In the world of consumer electronics, gadgets come and go, but big TVs still attract a lot of attention from shoppers. Last year, for example, people bought 10 million 4K Ultra HD TVs, according to the Consumer Technology Association, which stages the CES show in Las Vegas every January. This year, the organization is expecting a 50 percent increase, and manufacturers are planning to capitalize on the trend by pitching shiny new 4K models to all of us.
Bright, brighter, brightest
There are always the ludicrously expensive aspirational TVs that garner a lot of coverage at the show, and this CES has been no different. LG's new Signature W7, for example, is a thin-as-cardboard (0.15 inches) 4K Ultra HD OLED set that can be stuck to a wall almost like wallpaper. It's brighter than last year's model, as well, but most of us will find the W7 is not within our budget. The W7 65-inch model is available for pre-order for $8,000.
Samsung continues to produce ever-better LCD TVs. It's now touting "QLED" sets; the Q is for quantum dots, which enhance the color reproduction of the TVs. The major feature of these models will be significantly improved brightness levels (up to 2,000 nits peak brightness). Expect concomitant pricing.
Acknowledging the superiority of OLEDs, however, Sony finally revealed its first OLED TVs after years of sticking with LCD panels.
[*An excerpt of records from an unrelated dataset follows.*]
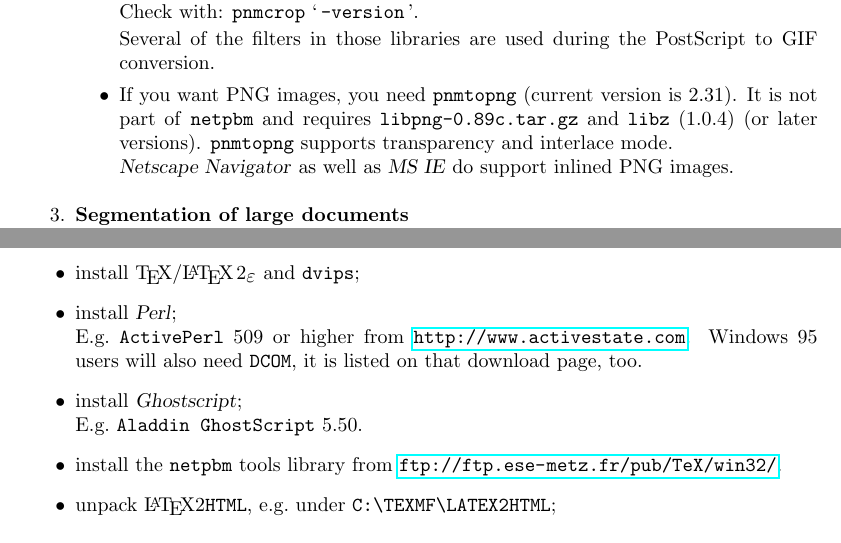
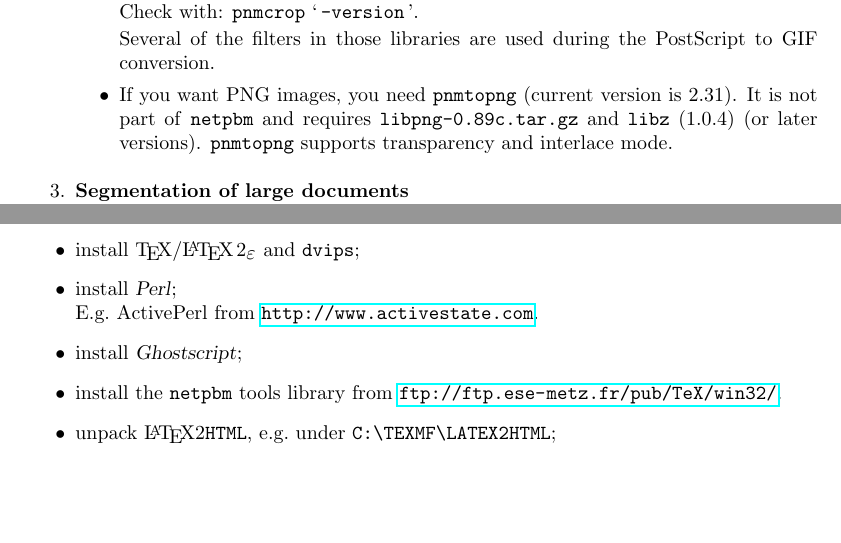
Before and after one commit to latex2html/latex2html, a LaTeX paper (docs/manual.tex, which reads docs/support.tex): two parts of page 10 of 106, joined at a grey line, cut so that both start at the same text, the shorter picture padded with empty space. Compiled offline with pdfLaTeX.

```diff
--- a/docs/support.tex
+++ b/docs/support.tex
@@ -108,9 +108,7 @@
 If you want PNG images, you need \fn{pnmtopng} (current version is 2.31).
 It is not part of \fn{netpbm} and requires \fn{libpng-0.89c.tar.gz} and
 \fn{libz} (1.0.4) (or later versions).
-\fn{pnmtopng} supports transparency and interlace mode.\\
-\appl{Netscape Navigator} as well as \appl{MS IE} do support inlined
-PNG images.
+\fn{pnmtopng} supports transparency and interlace mode.
 \end{itemize}
 
 
@@ -171,17 +169,14 @@
 below. Thanks to Jens Berger (\texttt{jberger@mail.zedat.fu-berlin.de})
 for providing this list!
 \begin{itemize}
-\item install \fn{WinZip};
+\item install {WinZip};
 \item install \TeX/\LaTeXe{} and \fn{dvips};
 \item install \Perl{};\\
-   E.g.\ \fn{ActivePerl} $509$ or higher from \ActiveStateURL.
-   Windows $95$ users will also need \fn{DCOM}, it is listed on
-   that download page, too.
-\item install \appl{Ghostscript};\\
-    E.g.\ \fn{Aladdin GhostScript} $5.50$.
+   E.g.\ {ActivePerl} from \ActiveStateURL.
+\item install \appl{Ghostscript};
 \item install the \fn{netpbm} tools library from \NetpbmWinURL.
 \item unpack \latextohtml{}, e.g.\ under \verb|C:\TEXMF\LATEX2HTML|;
-\item check that the path to \fn{GSWIN32C.EXE} is added to the
+\item check that the path to \texttt{GSWIN32C.EXE} is added to the
   \texttt{PATH} variable in your \texttt{AUTOEXEC.BAT};
 \item with \latextohtml{} $99.1$ or higher, edit \texttt{l2hconf.pin},
   then run \texttt{CONFIG.BAT} to install the translator;\\
```
Also changed, not shown: docs/support.tex (4 more changed lines).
The company will sell both types of models this year, but the top-of-the-line TVs will be OLEDs—with Sony's own video processing to add value. The Sony XBR-A1E Bravia will also boast one more trick to attract shoppers: the glass in the screen itself vibrates, turning it into a big speaker.
For the few remaining fans who wonder, 3D support has all but disappeared from the new TVs. Curved models are almost dead, as well. LG has abandoned both features. Only Samsung is still touting a couple of curved models.
Talking to your TV
To say that Amazon's Alexa is a major hit at CES would be an understatement. From cars to refrigerators, consumer electronics companies are adding Alexa voice commands, or "skills" as Amazon dubs them, faster than you can say, "Alexa, tell me a joke." TVs were not immune to the trend, even though many already have voice search functions.
Bargain TV purveyor Westinghouse, for example, said it will bring a 4K UHD Smart TV to market this year that uses Amazon Fire to handle thousands of online streaming entertainment sources. It's designed to compete against Roku and Android-based TVs, but the TV's major feature is support for Alexa. So when you can't find something to watch, you can complain to Alexa and see what she comes up with.
Another fan of Alexa is Dish Network. The satellite television provider will add a new "skill" that allows Hopper DVR users to pair the box with their Alexa Echo or Dot and then bark orders at it, such as "Alexa, go to CNN" or "Alexa, find all Mila Kunis' movies." The company says it will roll out the added feature in the first half of this year. Later in the year, a new remote control from Universal will appear that supports voice commands and Google's Android TV search.
Finally, those shopping for a TV this year will see the HDR acronym more frequently. Most higher end sets will be supporting the high dynamic range technology, which delivers a wider spectrum of colors and boosts brightness. Television manufacturers says it's the last word in 4K Ultra HD TVs, at least until next year.
-John R. Quain has written for The New York Times, Men's Journal, Digital Trends and other publications.